The much better choice is to eat at home, if you have one. Walker's farmstand, on the way to Sakonnet Point, had excellent corn, tomatoes, lettuce, and other local produce, at prices that seemed pretty reasonable to a New Yorker. The bakery next door has good bread (though I don't buy bread near the shore - just gets soggy), nice breakfast items (almond croissants that were a bit baklava-ish), and a terrific tomato-corn tart (on sale a little before noon, consistently sold out by three). Great flowers and corn across the street at Young's (honor system).
Fish seemed the way to go, on the grill. I was put on to Nonquit Fish by a local - amazingly fresh fish. This guy is mostly a dealer, wholesale - that is, the boats come in to him, then he sends it right out to others (including NYC restaurants). He puts aside a little for retail, and will sell you whatever else he happens to have before it gets sent along. I bothered him for smaller (2-3 lbs) whole fish, to put on the grill - memorable bluefish, tautog (blackfish), and sea bass, in addition to great swordfish (and very reasonable - swordfish under $10/lb). Once in fact the fish was too fresh - rigor mortis had yet to pass (this is not a good thing - makes the fish chewy - but my fault for not sitting on it another day - shouldn't be a problem if you buy around lunchtime for dinner). Net Result in Little Compton is impeccably fresh, but much more expensive and less interesting.

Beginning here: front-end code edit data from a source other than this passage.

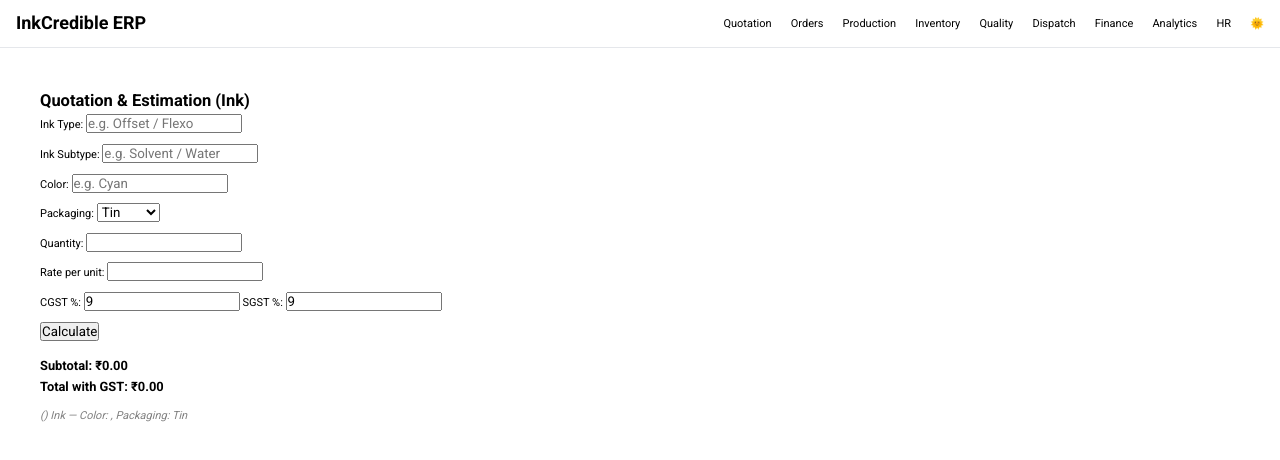
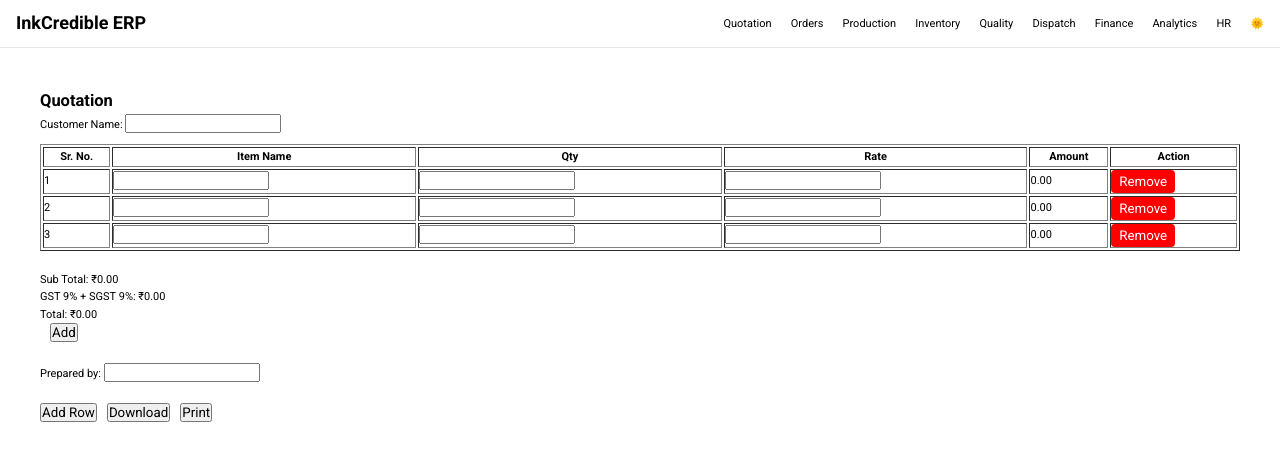
Before and after one commit to ByteBardNikhil/inkcredible, a React (Vite) app: page / in a window 1280 px wide. Shown: the top 460 px of the page. Built offline with nearby package versions, Linux system fonts and the light colour scheme.

Commit message:
improved Quoatation

```diff
--- a/src/Modules/Quotation.jsx
+++ b/src/Modules/Quotation.jsx
@@ -1,116 +1,176 @@
-import React, { useState } from "react";
+import React, { useState, useRef } from "react";
 
 export default function Quotation() {
-  const [inkType, setInkType] = useState("");
-  const [inkSubType, setInkSubType] = useState("");
-  const [color, setColor] = useState("");
-  const [packaging, setPackaging] = useState("Tin");
-  const [qty, setQty] = useState("");
-  const [rate, setRate] = useState("");
-  const [cgst, setCgst] = useState("9");
-  const [sgst, setSgst] = useState("9");
+  const [customer, setCustomer] = useState("");
+  const [items, setItems] = useState([
+    { name: "", qty: "", rate: "", amount: 0 },
+    { name: "", qty: "", rate: "", amount: 0 },
+    { name: "", qty: "", rate: "", amount: 0 },
+  ]);
+  const [cgst, setCgst] = useState(9);
+  const [sgst, setSgst] = useState(9);
+  const [subTotal, setSubTotal] = useState(0);
   const [total, setTotal] = useState(0);
-  const [finalAmount, setFinalAmount] = useState(0);
+  const [preparedBy, setPreparedBy] = useState("");
+  const printRef = useRef();
 
-  const calculate = () => {
-    const q = parseFloat(qty) || 0;
-    const r = parseFloat(rate) || 0;
-    const c = parseFloat(cgst) || 0;
-    const s = parseFloat(sgst) || 0;
+  const handleChange = (index, field, value) => {
+    const newItems = [...items];
+    newItems[index][field] = value;
+    if (field === "qty" || field === "rate") {
+      const q = parseFloat(newItems[index].qty) || 0;
+      const r = parseFloat(newItems[index].rate) || 0;
+      newItems[index].amount = q * r;
+    }
+    setItems(newItems);
+  };
 
-    const subTotal = q * r;
-    const tax = subTotal * ((c + s) / 100);
-    setTotal(subTotal);
-    setFinalAmount(subTotal + tax);
+  const addRow = () =>
+    setItems([...items, { name: "", qty: "", rate: "", amount: 0 }]);
+
+  const removeRow = (index) => {
+    const newItems = items.filter((_, i) => i !== index);
+    setItems(newItems);
+  };
+
+  const calculateTotal = () => {
+    const sum = items.reduce((acc, i) => acc + i.amount, 0);
+    setSubTotal(sum);
+    const tax = sum * ((parseFloat(cgst) + parseFloat(sgst)) / 100);
+    setTotal(sum + tax);
+  };
+
+  const handlePrint = () => {
+    calculateTotal();
+    const printContent = printRef.current.innerHTML;
+    const WinPrint = window.open("", "", "width=900,height=650");
+    WinPrint.document.write(
+      `<html><head><title>Quotation</title></head><body>${printContent}</body></html>`
+    );
+    WinPrint.document.close();
+    WinPrint.focus();
+    WinPrint.print();
+  };
+
+  const handleDownload = () => {
+    calculateTotal();
+    const element = document.createElement("a");
+    const content = printRef.current.innerHTML;
+    const file = new Blob([content], { type: "text/html" });
+    element.href = URL.createObjectURL(file);
+    element.download = "quotation.html";
+    document.body.appendChild(element);
+    element.click();
+    document.body.removeChild(element);
   };
 
   return (
-    <div style={{ padding: "20px", maxWidth: "500px" }}>
-      <h2>Quotation & Estimation (Ink)</h2>
-
+    <div style={{ padding: "20px" }}>
+      <h2>Quotation</h2>
       <div style={{ marginBottom: "10px" }}>
-        <label>Ink Type: </label>
+        <label>Customer Name: </label>
         <input
           type="text"
-          value={inkType}
-          onChange={(e) => setInkType(e.target.value)}
-          placeholder="e.g. Offset / Flexo"
+          value={customer}
+          onChange={(e) => setCustomer(e.target.value)}
         />
       </div>
 
-      <div style={{ marginBottom: "10px" }}>
-        <label>Ink Subtype: </label>
-        <input
-          type="text"
-          value={inkSubType}
-          onChange={(e) => setInkSubType(e.target.value)}
-          placeholder="e.g. Solvent / Water"
-        />
+      <div ref={printRef}>
+        <table
+          border="1"
+          cellPadding="8"
+          style={{ width: "100%", marginBottom: "10px" }}
+        >
+          <thead>
+            <tr>
+              <th>Sr. No.</th>
+              <th>Item Name</th>
+              <th>Qty</th>
+              <th>Rate</th>
+              <th>Amount</th>
+              <th>Action</th>
+            </tr>
+          </thead>
+          <tbody>
+            {items.map((item, index) => (
+              <tr key={index}>
+                <td>{index + 1}</td>
+                <td>
+                  <input
+                    value={item.name}
+                    onChange={(e) =>
+                      handleChange(index, "name", e.target.value)
+                    }
+                  />
+                </td>
+                <td>
+                  <input
+                    type="number"
+                    value={item.qty}
+                    onChange={(e) => handleChange(index, "qty", e.target.value)}
+                  />
+                </td>
+                <td>
+                  <input
+                    type="number"
+                    value={item.rate}
+                    onChange={(e) =>
+                      handleChange(index, "rate", e.target.value)
+                    }
+                  />
+                </td>
+                <td>{item.amount.toFixed(2)}</td>
+                <td>
+                  <button
+                    onClick={() => removeRow(index)}
+                    style={{
+                      background: "red",
+                      color: "#fff",
+                      border: "none",
+                      padding: "4px 8px",
+                      borderRadius: "4px",
+                    }}
+                  >
+                    Remove
+                  </button>
+                </td>
+              </tr>
+            ))}
+          </tbody>
+        </table>
+
+        <div style={{ marginTop: "20px" }}>
+          <p>Sub Total: ₹{subTotal.toFixed(2)}</p>
+          <p>
+            GST {cgst}% + SGST {sgst}%: ₹
+            {((subTotal * (cgst + sgst)) / 100).toFixed(2)}
+          </p>
+          <p>Total: ₹{total.toFixed(2)}</p>
+          <button onClick={calculateTotal} style={{ marginLeft: "10px" }}>
+            Add
+          </button>
+        </div>
+
+        <p style={{ marginTop: "20px" }}>
+          Prepared by:{" "}
+          <input
+            type="text"
+            value={preparedBy}
+            onChange={(e) => setPreparedBy(e.target.value)}
+          />
+        </p>
       </div>
 
-      <div style={{ marginBottom: "10px" }}>
-        <label>Color: </label>
-        <input
-          type="text"
-          value={color}
-          onChange={(e) => setColor(e.target.value)}
-          placeholder="e.g. Cyan"
-        />
+      <div style={{ marginTop: "20px" }}>
+        <button onClick={addRow}>Add Row</button>
+        <button onClick={handleDownload} style={{ marginLeft: "10px" }}>
+          Download
+        </button>
+        <button onClick={handlePrint} style={{ marginLeft: "10px" }}>
+          Print
+        </button>
       </div>
-
-      <div style={{ marginBottom: "10px" }}>
-        <label>Packaging: </label>
-        <select
-          value={packaging}
-          onChange={(e) => setPackaging(e.target.value)}
-        >
-          <option value="Tin">Tin</option>
-          <option value="Drum">Drum</option>
-          <option value="Bucket">Bucket</option>
-        </select>
-      </div>
-
-      <div style={{ marginBottom: "10px" }}>
-        <label>Quantity: </label>
-        <input
-          type="number"
-          value={qty}
-          onChange={(e) => setQty(e.target.value)}
-        />
-      </div>
-
-      <div style={{ marginBottom: "10px" }}>
-        <label>Rate per unit: </label>
-        <input
-          type="number"
-          value={rate}
-          onChange={(e) => setRate(e.target.value)}
-        />
-      </div>
-
-      <div style={{ marginBottom: "10px" }}>
-        <label>CGST %: </label>
-        <input
-          type="number"
-          value={cgst}
-          onChange={(e) => setCgst(e.target.value)}
-        />
-        <label> SGST %: </label>
-        <input
-          type="number"
-          value={sgst}
-          onChange={(e) => setSgst(e.target.value)}
-        />
-      </div>
-
-      <button onClick={calculate}>Calculate</button>
-
-      <h3 style={{ marginTop: "15px" }}>Subtotal: ₹{total.toFixed(2)}</h3>
-      <h3>Total with GST: ₹{finalAmount.toFixed(2)}</h3>
-
-      <p style={{ marginTop: "10px", fontStyle: "italic", color: "gray" }}>
-        {inkType} ({inkSubType}) Ink — Color: {color}, Packaging: {packaging}
-      </p>
     </div>
   );
 }
```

The other thing to do here if you're around for a while is to check out the Portuguese fare in Fall River, only 20-25 minutes north. We didn't get to any of the restaurants, but made several trips to Chaves market, which has an unusual chorico sausages (with chunks of pork, rather than ground), a good selection of very reasonably priced olive oils, and Portuguese baked goods. We got hooked on Portuguese muffins, a little sweet, less dense than English ones - Tony's Bakery makes the best. So one can eat well on vacation around here, but mostly by helping oneself.